Special agents are skilled interrogators. A few innocent background questions will quickly grow into a whole barrage forcing you to either tell them everything or lie blatantly. Neither will help your case and, in fact, every word you say will be digging your grave a little deeper.

So, if it comes to this point, the best thing to do is avoid the encounter. You should not try to defend yourself or reason with the agents. Just tell them you will get back to them and call your lawyer immediately. The special agents will go about their business either way. They have access to unprecedented resources and will dig up more details than you can imagine.

THE CONSEQUENCES OF TAX CRIMES AND FRAUD

Upon conclusion of their investigation, CID will likely refer you back to a tax auditor, who will impose a 75% tax penalty.

If the special agents have uncovered enough evidence, they can contact the Department of Justice and recommend prosecution. If the case goes through, defendants face up to $25,000 and 1 year of jail time for every year they failed to submit a tax return.

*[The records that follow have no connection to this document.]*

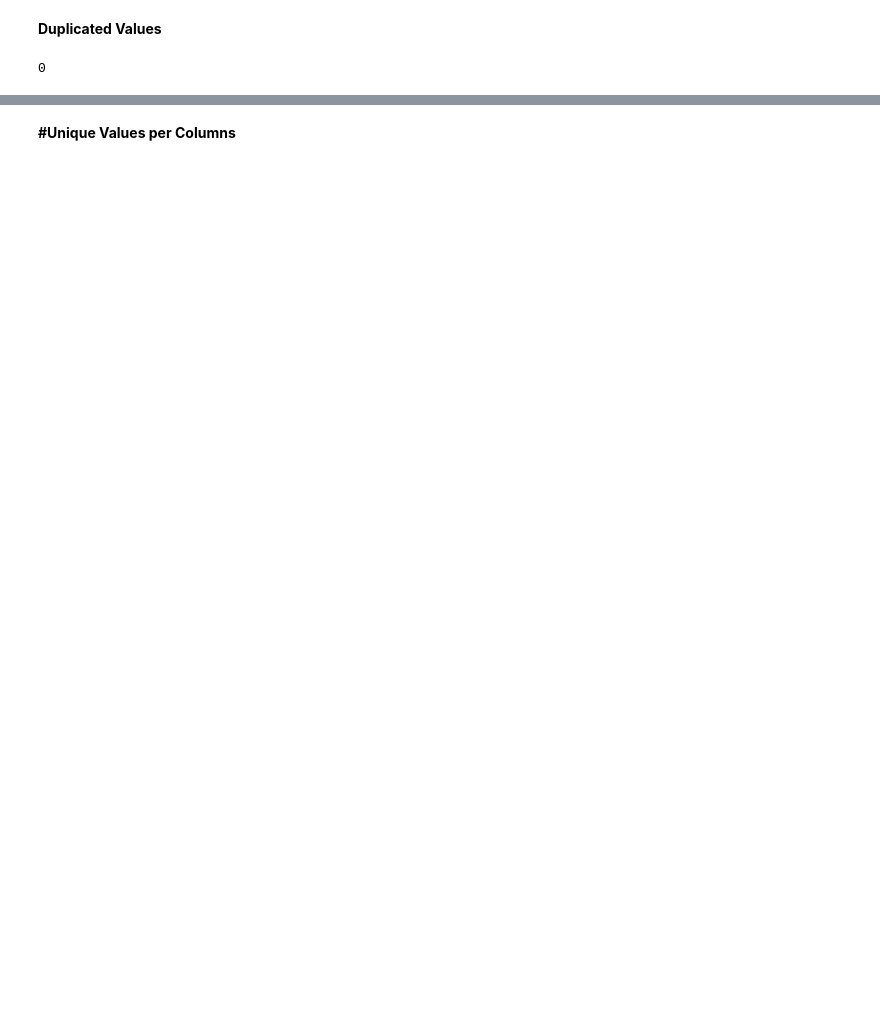
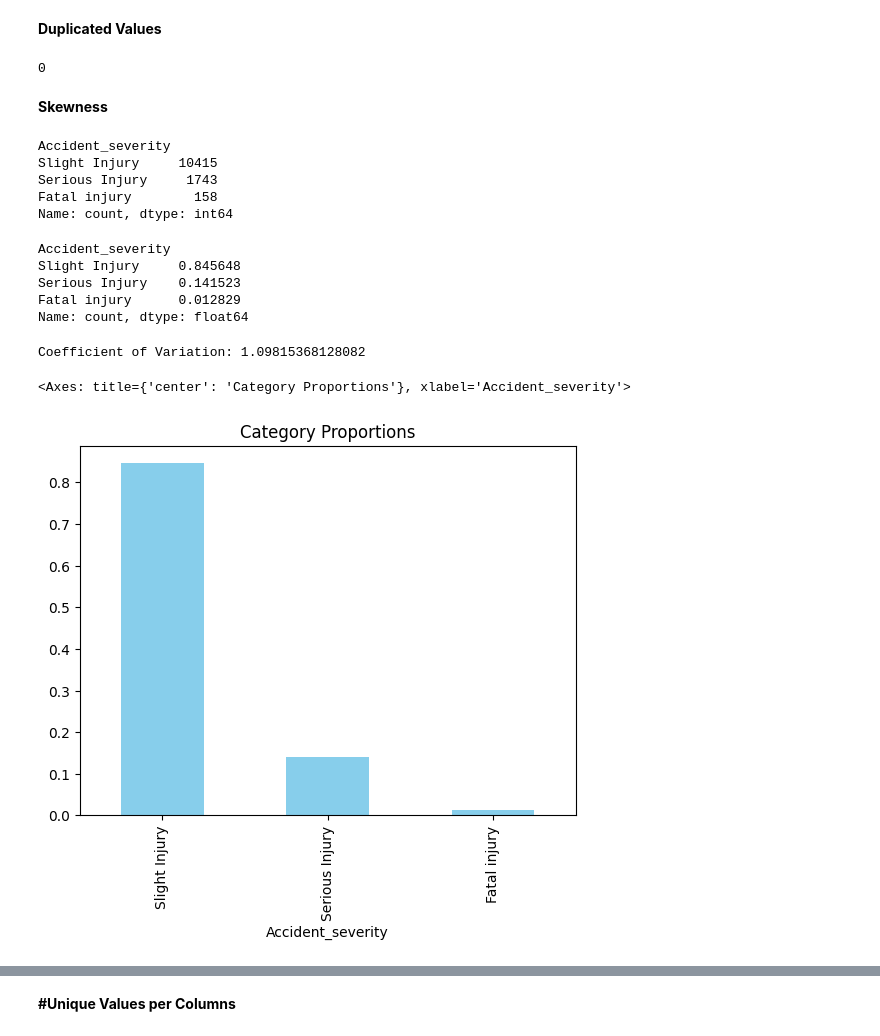
Before and after one commit to Teshager21/accident-analysis-addis_ababa, a Jupyter notebook: accident-analysis-addis_ababa.ipynb, the cells around one changed output, grey strips where cells are left out. Cells and saved outputs as stored; diff of their text form; code cells hidden in the pictures; blank space fills up the shorter version.

Commit message:
Skewness

```diff
--- a/accident-analysis-addis_ababa.ipynb
+++ b/accident-analysis-addis_ababa.ipynb
@@ -348,11 +191,0 @@ accident_severity  :  ['Slight Injury' 'Serious Injury' 'Fatal injury']
-# %%
-#Nominal Encoding
-label_encoder = LabelEncoder()
-for col in nominal_features:
-
-    non_nan_mask = df[col].notna()  # Mask for non-NaN values
-    col_name=col + '_en'
-    df.loc[non_nan_mask, col_name] = label_encoder.fit_transform(df.loc[non_nan_mask, col])
-    df[col_name] = df[col_name].fillna(np.nan)
-    df.drop(columns=[col],inplace=True)
-len(df.columns)
@@ -361,13 +191,0 @@ len(df.columns)
-# %%
-#Ordinal Encoding
-encoder = OrdinalEncoder(handle_unknown='use_encoded_value', unknown_value=-1)
-columns_to_encode = ordinal_features
-for col in columns_to_encode:
-    df[col] = df[col].fillna('missing')
-for col in columns_to_encode:
-    df[col] = encoder.fit_transform(df[[col]])
-for col in columns_to_encode:
-    missing_encoded_value = encoder.transform([['missing']])[0][0]
-    df[col] = df[col].replace(missing_encoded_value, np.nan)
-
-df.head()
@@ -405,3 +195,33 @@ dtype: object
 print(df.duplicated().sum())
 # %% [output]
 0
+# %% [markdown]
+<b>Skewness</b>
+# %%
+count_valu= df["Accident_severity"].value_counts()
+print(count_valu)
+# %% [output]
+Accident_severity
+Slight Injury     10415
+Serious Injury     1743
+Fatal injury        158
+Name: count, dtype: int64
+# %%
+proportions = count_valu / count_valu.sum()
+print(proportions)
+# %% [output]
+Accident_severity
+Slight Injury     0.845648
+Serious Injury    0.141523
+Fatal injury      0.012829
+Name: count, dtype: float64
+# %%
+cv = np.std(proportions) / np.mean(proportions)
+print(f"Coefficient of Variation: {cv}")
+# %% [output]
+Coefficient of Variation: 1.09815368128082
+# %%
+proportions.plot(kind='bar', color='skyblue', title='Category Proportions')
+# %% [output]
+<Axes: title={'center': 'Category Proportions'}, xlabel='Accident_severity'>
+[figure, added]
```
Also changed, not shown: parts of 33 cells of this notebook.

<strong>Other possible penalties and prison sentences include:</strong>
<div class=”d-flex”>
<ul class=”mr-5″>
<li class=”fs-16 color-grey-1″>Filing late tax returns – civil penalty up to 25% of owed taxes.</li>
<li class=”fs-16 color-grey-1″>Errors and discrepancies in tax returns – civil penalty up to 20% of owed taxes.</li>
<li class=”fs-16 color-grey-1″>Intentional tax evasion and fraud – civil penalty of 75% of owed taxes.</li>
<li class=”fs-16 color-grey-1″>Failure to file your tax returns AT ALL – 1 year in prison and a fine of $25,000 for each year you didn’t file a tax return.</li>
</ul>
<ul>
<li class=”fs-16 color-grey-1″>Filing a false tax return – felony conviction with up to 3 years in prison and a fine up to $100,000.</li>
<li class=”fs-16 color-grey-1″>Lying to an IRS employee – up to 3 years in prison and a fine up to $100,000.</li>
<li class=”fs-16 color-grey-1″>Criminal conviction of tax evasion and fraud – up to 5 years in prison and a fine up to $100,000.</li>
</ul>
</div>
The reality is the IRS rarely sends people to prison. Less than 2% of fraud cases are prosecuted in court. The prison system is already overcrowded and the IRS is much more interested in recovering lost revenue.

Whichever way it goes, the consequences will be devastating. To prevent that from happening, you need to keep your mouth closed and contact the best tax crime attorney you can find.

Contact us now

WHAT OUR CLIENTS SAY
ABOUT OUR SERVICES

Commas